*** Block opens ***
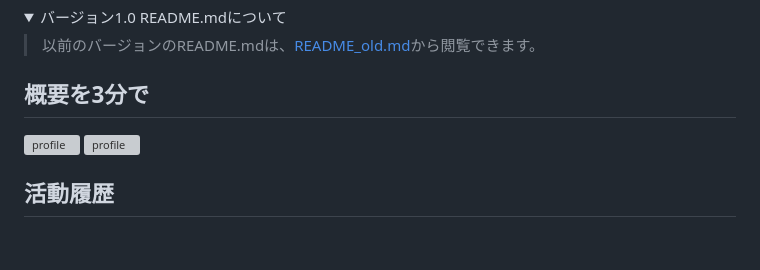
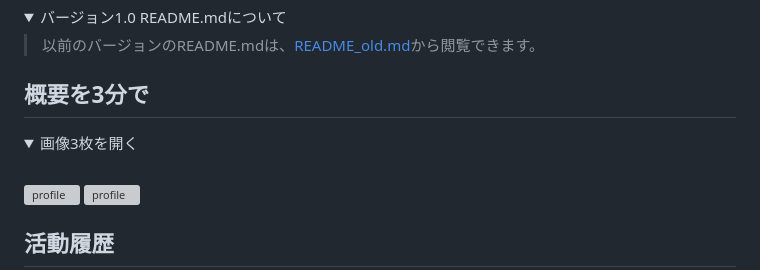
Before and after one commit to DaisukeDaisuke/DaisukeDaisuke, a Markdown page: README.md, the part around one of its changes. GitHub-like rendering; folded sections open; blank space fills up the shorter version; grey boxes are pictures that could not be loaded.

Commit message:
Enhance README with image details and activity history
Added a section with images and activity history.

```diff
--- a/README.md
+++ b/README.md
@@ -547,6 +547,13 @@ https://github.com/DQIX/auction
 </details>
 
 ## 概要を3分で
+
+<details>
+
+<summary>画像3枚を開く</summary>
+
+<br>
+
 ![profile](profile-dark3.webp#gh-dark-mode-only)
 ![profile](profile-light3.webp#gh-light-mode-only)
 
```
Also changed, not shown: other parts of README.md (+2 -0 lines).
*** Block closes ***
| ABOUT THIS EXERCISE |
Apart from the pictures, repeat every entry exactly.

| EXERCISE RESPONSE |
Before and after one commit to DaisukeDaisuke/DaisukeDaisuke, a Markdown page: README.md, the part around one of its changes. GitHub-like rendering; folded sections open; blank space fills up the shorter version; grey boxes are pictures that could not be loaded.

Commit message:
Enhance README with image details and activity history
Added a section with images and activity history.

```diff
--- a/README.md
+++ b/README.md
@@ -547,6 +547,13 @@ https://github.com/DQIX/auction
 </details>
 
 ## 概要を3分で
+
+<details>
+
+<summary>画像3枚を開く</summary>
+
+<br>
+
 ![profile](profile-dark3.webp#gh-dark-mode-only)
 ![profile](profile-light3.webp#gh-light-mode-only)
 
```
Also changed, not shown: other parts of README.md (+2 -0 lines).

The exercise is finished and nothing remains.